On safari, it’s normal to get up at 5.30am, so you can enjoy game drives early in the morning and later in the afternoon, when the sun is less ferocious and the animals are more active. I struggled with the early alarm call, but soon woke up when presented with freshly baked biscuits, cakes and other tempting goodies. I loved these tasty treats so much that the staff often packaged a bundle up for me to nibble on while bouncing along the sandy tracks. In between game drives, you can swap your boots and fleeces for flip-flops and bikinis to enjoy some R&R by the pool or a couples’ massage in the lodge’s spa. For lunch each day, I chose from a mix of brightly coloured salads, fragrant curries and sumptuous chocolaty desserts from the buffet.
Once you’re relaxed and ready for an adventure, you can go on a walking safari and track your favourite animals on foot.
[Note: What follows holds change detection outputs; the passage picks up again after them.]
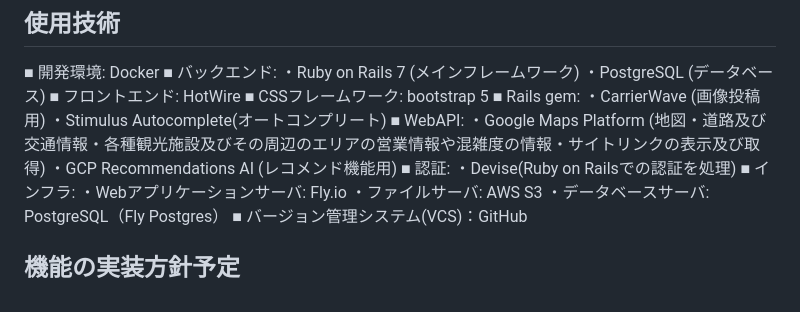
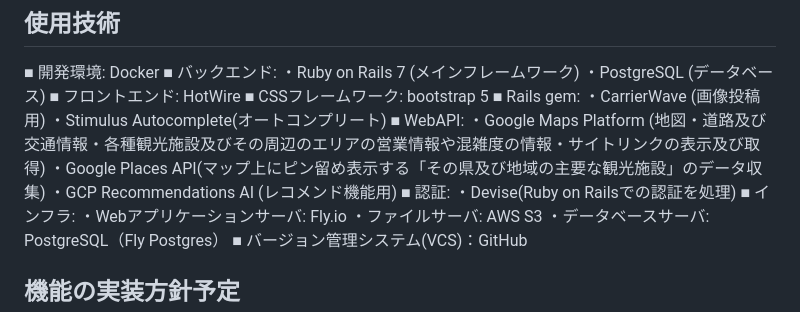
Before and after one commit to vissel500/Hokuriku-shien-Travelers-map, a Markdown page: README.md, the part around the change. GitHub-like rendering.

```diff
--- a/README.md
+++ b/README.md
@@ -87,6 +87,7 @@
 ・Stimulus Autocomplete(オートコンプリート)
 ■ WebAPI:
 ・Google Maps Platform (地図・道路及び交通情報・各種観光施設及びその周辺のエリアの営業情報や混雑度の情報・サイトリンクの表示及び取得)
+・Google Places API(マップ上にピン留め表示する「その県及び地域の主要な観光施設」のデータ収集)
 ・GCP Recommendations AI (レコメンド機能用)
 ■ 認証:
 ・Devise(Ruby on Railsでの認証を処理)
```
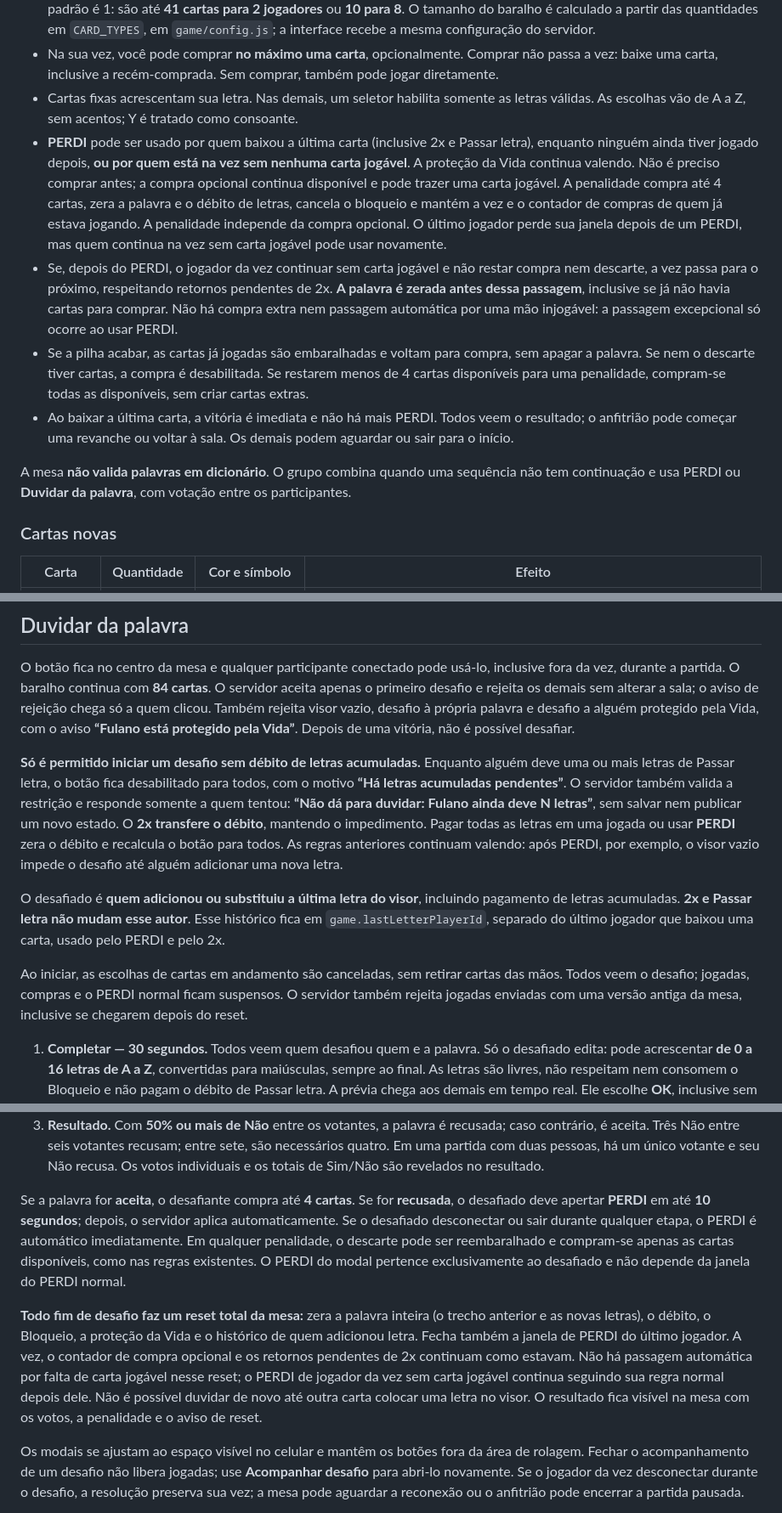
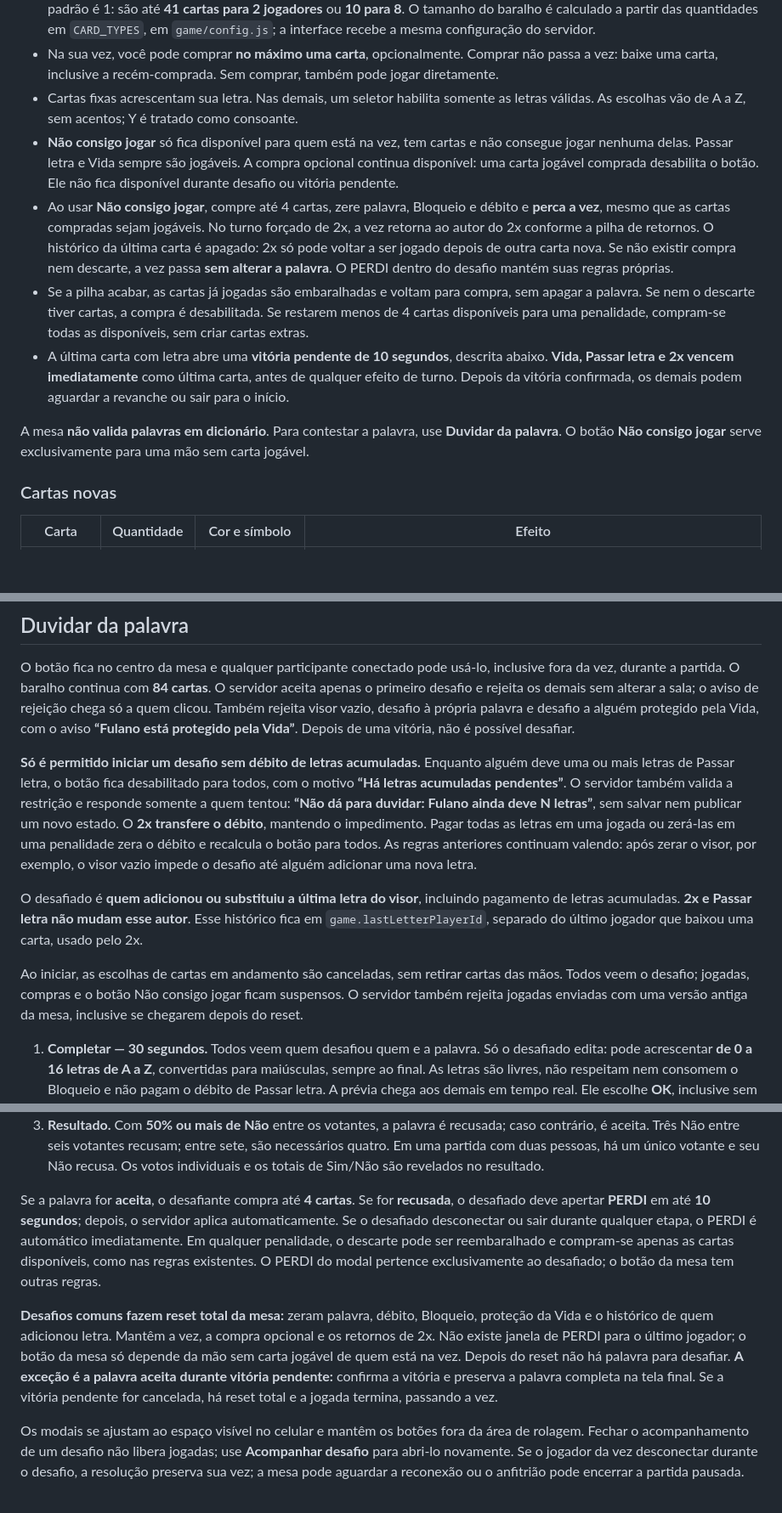
Before and after one commit to felipeferreiramarques90-web/capiletras-v2, a Markdown page: README.md, 3 parts joined by grey strips. Shown at 85% size. GitHub-like rendering; blank space fills up the shorter version.

```diff
--- a/README.md
+++ b/README.md
@@ -36,12 +36,12 @@ O front-end é estático: recarregue o navegador após editá-lo. Não há etapa
 - O mínimo de cartas iniciais é 3. O máximo é `floor((tamanhoDoBaralho - reservaDeCompra) / jogadores)`. A reserva padrão é 1: são até **41 cartas para 2 jogadores** ou **10 para 8**. O tamanho do baralho é calculado a partir das quantidades em `CARD_TYPES`, em `game/config.js`; a interface recebe a mesma configuração do servidor.
 - Na sua vez, você pode comprar **no máximo uma carta**, opcionalmente. Comprar não passa a vez: baixe uma carta, inclusive a recém-comprada. Sem comprar, também pode jogar diretamente.
 - Cartas fixas acrescentam sua letra. Nas demais, um seletor habilita somente as letras válidas. As escolhas vão de A a Z, sem acentos; Y é tratado como consoante.
-- **PERDI** pode ser usado por quem baixou a última carta (inclusive 2x e Passar letra), enquanto ninguém ainda tiver jogado depois, **ou por quem está na vez sem nenhuma carta jogável**. A proteção da Vida continua valendo. Não é preciso comprar antes; a compra opcional continua disponível e pode trazer uma carta jogável. A penalidade compra até 4 cartas, zera a palavra e o débito de letras, cancela o bloqueio e mantém a vez e o contador de compras de quem já estava jogando. A penalidade independe da compra opcional. O último jogador perde sua janela depois de um PERDI, mas quem continua na vez sem carta jogável pode usar novamente.
-- Se, depois do PERDI, o jogador da vez continuar sem carta jogável e não restar compra nem descarte, a vez passa para o próximo, respeitando retornos pendentes de 2x. **A palavra é zerada antes dessa passagem**, inclusive se já não havia cartas para comprar. Não há compra extra nem passagem automática por uma mão injogável: a passagem excepcional só ocorre ao usar PERDI.
+- **Não consigo jogar** só fica disponível para quem está na vez, tem cartas e não consegue jogar nenhuma delas. Passar letra e Vida sempre são jogáveis. A compra opcional continua disponível: uma carta jogável comprada desabilita o botão. Ele não fica disponível durante desafio ou vitória pendente.
+- Ao usar **Não consigo jogar**, compre até 4 cartas, zere palavra, Bloqueio e débito e **perca a vez**, mesmo que as cartas compradas sejam jogáveis. No turno forçado de 2x, a vez retorna ao autor do 2x conforme a pilha de retornos. O histórico da última carta é apagado: 2x só pode voltar a ser jogado depois de outra carta nova. Se não existir compra nem descarte, a vez passa **sem alterar a palavra**. O PERDI dentro do desafio mantém suas regras próprias.
 - Se a pilha acabar, as cartas já jogadas são embaralhadas e voltam para compra, sem apagar a palavra. Se nem o descarte tiver cartas, a compra é desabilitada. Se restarem menos de 4 cartas disponíveis para uma penalidade, compram-se todas as disponíveis, sem criar cartas extras.
-- Ao baixar a última carta, a vitória é imediata e não há mais PERDI. Todos veem o resultado; o anfitrião pode começar uma revanche ou voltar à sala. Os demais podem aguardar ou sair para o início.
+- A última carta com letra abre uma **vitória pendente de 10 segundos**, descrita abaixo. **Vida, Passar letra e 2x vencem imediatamente** como última carta, antes de qualquer efeito de turno. Depois da vitória confirmada, os demais podem aguardar a revanche ou sair para o início.
 
-A mesa **não valida palavras em dicionário**. O grupo combina quando uma sequência não tem continuação e usa PERDI ou **Duvidar da palavra**, com votação entre os participantes.
+A mesa **não valida palavras em dicionário**. Para contestar a palavra, use **Duvidar da palavra**. O botão **Não consigo jogar** serve exclusivamente para uma mão sem carta jogável.
 
 ### Cartas novas
 
@@ -101,19 +101,19 @@ As cartas injogáveis ficam esmaecidas e desabilitadas, e as opções dos seleto
 
 O botão fica no centro da mesa e qualquer participante conectado pode usá-lo, inclusive fora da vez, durante a partida. O baralho continua com **84 cartas**. O servidor aceita apenas o primeiro desafio e rejeita os demais sem alterar a sala; o aviso de rejeição chega só a quem clicou. Também rejeita visor vazio, desafio à própria palavra e desafio a alguém protegido pela Vida, com o aviso **“Fulano está protegido pela Vida”**. Depois de uma vitória, não é possível desafiar.
 
-**Só é permitido iniciar um desafio sem débito de letras acumuladas.** Enquanto alguém deve uma ou mais letras de Passar letra, o botão fica desabilitado para todos, com o motivo **“Há letras acumuladas pendentes”**. O servidor também valida a restrição e responde somente a quem tentou: **“Não dá para duvidar: Fulano ainda deve N letras”**, sem salvar nem publicar um novo estado. O **2x transfere o débito**, mantendo o impedimento. Pagar todas as letras em uma jogada ou usar **PERDI** zera o débito e recalcula o botão para todos. As regras anteriores continuam valendo: após PERDI, por exemplo, o visor vazio impede o desafio até alguém adicionar uma nova letra.
+**Só é permitido iniciar um desafio sem débito de letras acumuladas.** Enquanto alguém deve uma ou mais letras de Passar letra, o botão fica desabilitado para todos, com o motivo **“Há letras acumuladas pendentes”**. O servidor também valida a restrição e responde somente a quem tentou: **“Não dá para duvidar: Fulano ainda deve N letras”**, sem salvar nem publicar um novo estado. O **2x transfere o débito**, mantendo o impedimento. Pagar todas as letras em uma jogada ou zerá-las em uma penalidade zera o débito e recalcula o botão para todos. As regras anteriores continuam valendo: após zerar o visor, por exemplo, o visor vazio impede o desafio até alguém adicionar uma nova letra.
 
-O desafiado é **quem adicionou ou substituiu a última letra do visor**, incluindo pagamento de letras acumuladas. **2x e Passar letra não mudam esse autor**. Esse histórico fica em `game.lastLetterPlayerId`, separado do último jogador que baixou uma carta, usado pelo PERDI e pelo 2x.
+O desafiado é **quem adicionou ou substituiu a última letra do visor**, incluindo pagamento de letras acumuladas. **2x e Passar letra não mudam esse autor**. Esse histórico fica em `game.lastLetterPlayerId`, separado do último jogador que baixou uma carta, usado pelo 2x.
 
-Ao iniciar, as escolhas de cartas em andamento são canceladas, sem retirar cartas das mãos. Todos veem o desafio; jogadas, compras e o PERDI normal ficam suspensos. O servidor também rejeita jogadas enviadas com uma versão antiga da mesa, inclusive se chegarem depois do reset.
+Ao iniciar, as escolhas de cartas em andamento são canceladas, sem retirar cartas das mãos. Todos veem o desafio; jogadas, compras e o botão Não consigo jogar ficam suspensos. O servidor também rejeita jogadas enviadas com uma versão antiga da mesa, inclusive se chegarem depois do reset.
 
 1. **Completar — 30 segundos.** Todos veem quem desafiou quem e a palavra. Só o desafiado edita: pode acrescentar **de 0 a 16 letras de A a Z**, convertidas para maiúsculas, sempre ao final. As letras são livres, não respeitam nem consomem o Bloqueio e não pagam o débito de Passar letra. A prévia chega aos demais em tempo real. Ele escolhe **OK**, inclusive sem acrescentar nada, ou **PERDI**. Depois dos 30 segundos, não pode mais editar nem usar OK; só resta PERDI, com mais **10 segundos** antes da aplicação automática.
 2. **Votar — 15 segundos.** Após OK, todos os participantes da rodada, **exceto o desafiado**, votam em “Aceitar palavra?”. O desafiante também vota. Cada um responde uma única vez. Fechar o modal, não responder no prazo ou estar desconectado sem ter votado conta como **Sim**. Votos já registrados permanecem. O jogo espera todos responderem ou o prazo terminar. Durante a votação só aparece a contagem de respostas; nenhum cliente recebe os votos dos outros. O desafiado vê que não vota e acompanha o progresso.
 3. **Resultado.** Com **50% ou mais de Não** entre os votantes, a palavra é recusada; caso contrário, é aceita. Três Não entre seis votantes recusam; entre sete, são necessários quatro. Em uma partida com duas pessoas, há um único votante e seu Não recusa. Os votos individuais e os totais de Sim/Não são revelados no resultado.
 
-Se a palavra for **aceita**, o desafiante compra até **4 cartas**. Se for **recusada**, o desafiado deve apertar **PERDI** em até **10 segundos**; depois, o servidor aplica automaticamente. Se o desafiado desconectar ou sair durante qualquer etapa, o PERDI é automático imediatamente. Em qualquer penalidade, o descarte pode ser reembaralhado e compram-se apenas as cartas disponíveis, como nas regras existentes. O PERDI do modal pertence exclusivamente ao desafiado e não depende da janela do PERDI normal.
+Se a palavra for **aceita**, o desafiante compra até **4 cartas**. Se for **recusada**, o desafiado deve apertar **PERDI** em até **10 segundos**; depois, o servidor aplica automaticamente. Se o desafiado desconectar ou sair durante qualquer etapa, o PERDI é automático imediatamente. Em qualquer penalidade, o descarte pode ser reembaralhado e compram-se apenas as cartas disponíveis, como nas regras existentes. O PERDI do modal pertence exclusivamente ao desafiado; o botão da mesa tem outras regras.
 
-**Todo fim de desafio faz um reset total da mesa:** zera a palavra inteira (o trecho anterior e as novas letras), o débito, o Bloqueio, a proteção da Vida e o histórico de quem adicionou letra. Fecha também a janela de PERDI do último jogador. A vez, o contador de compra opcional e os retornos pendentes de 2x continuam como estavam. Não há passagem automática por falta de carta jogável nesse reset; o PERDI de jogador da vez sem carta jogável continua seguindo sua regra normal depois dele. Não é possível duvidar de novo até outra carta colocar uma letra no visor. O resultado fica visível na mesa com os votos, a penalidade e o aviso de reset.
+**Desafios comuns fazem reset total da mesa:** zeram palavra, débito, Bloqueio, proteção da Vida e o histórico de quem adicionou letra. Mantêm a vez, a compra opcional e os retornos de 2x. Não existe janela de PERDI para o último jogador; o botão da mesa só depende da mão sem carta jogável de quem está na vez. Depois do reset não há palavra para desafiar. **A exceção é a palavra aceita durante vitória pendente:** confirma a vitória e preserva a palavra completa na tela final. Se a vitória pendente for cancelada, há reset total e a jogada termina, passando a vez.
 
 Os modais se ajustam ao espaço visível no celular e mantêm os botões fora da área de rolagem. Fechar o acompanhamento de um desafio não libera jogadas; use **Acompanhar desafio** para abri-lo novamente. Se o jogador da vez desconectar durante o desafio, a resolução preserva sua vez; a mesa pode aguardar a reconexão ou o anfitrião pode encerrar a partida pausada.
 
```
Also changed, not shown: other parts of README.md (+22 -9 lines).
We set out in search of one of Kruger’s most endangered animals, the rhino. After a tense walk away from the safe compounds of our Jeep we came across a mud trail and huge footprints etched into the sand leading to a rhino just metres away from us. It was amazing being so close to a wild animal and we were sad to learn that the number of black rhino in Kruger is declining due to poaching. Thankfully, andBeyond is part of a campaign to stop poachers killing the rhinos in Kruger, with ground and air surveillance, rhino notching and an initiative to take them to safer parts of the world such as Botswana.
It’s not just the animals that surprised us at every turn; the staff at the lodge pulled out all the stops to make sure we left with the most wonderful memories. One day, just as my supply of biscuits was about to run, out we pulled up at a magical spot in the bush where a private breakfast table was set up. The chefs were busy rustling up a feast of sautéed potatoes, bacon, roast vegetables and a table crammed with cold meats, fruit, and the most delicious banana bread.
The surprises didn’t stop there and another night we enjoyed a rather dramatic dinner in the middle of the bush after a dusk game drive. As we were nishing our delicious barbecue dinner, bright blue ashes of lightening illuminated the sky and the hum of the bush was muffled by crashes of thunder. It’s exhilarating to feel so in touch with the landscape and exposed to the natural elements. For a romantic and slightly less dramatic setting, there’s an enchanting outdoor boma restaurant area back at the lodge, which is lit up with festoon lights and lanterns for the ultimate honeymoon dinner.
On the last night after our final game drive, Barney took a detour to a neighbouring watering hole. The sun was setting, casting an orange glow across the landscape, and a pod of about 30 hippos bobbed their heads out of the water. The hippos weren’t the main attraction, though, as a gin bar had been set up with an array of exotic cocktails such as Turkish delight, and rosemary and pepper. As the sun dropped beyond the horizon, with a gin cocktail in hand, I realised I was truly in love with this country and its amazing wildlife.
Mahlatini Luxury Travel offers a three-night stay at andBeyond Ngala Safari Lodge starting from £2200 per person sharing a cottage on an all-inclusive basis. Price includes international flights with South African Airways, road transfers and scheduled safari activities, mahlatini.com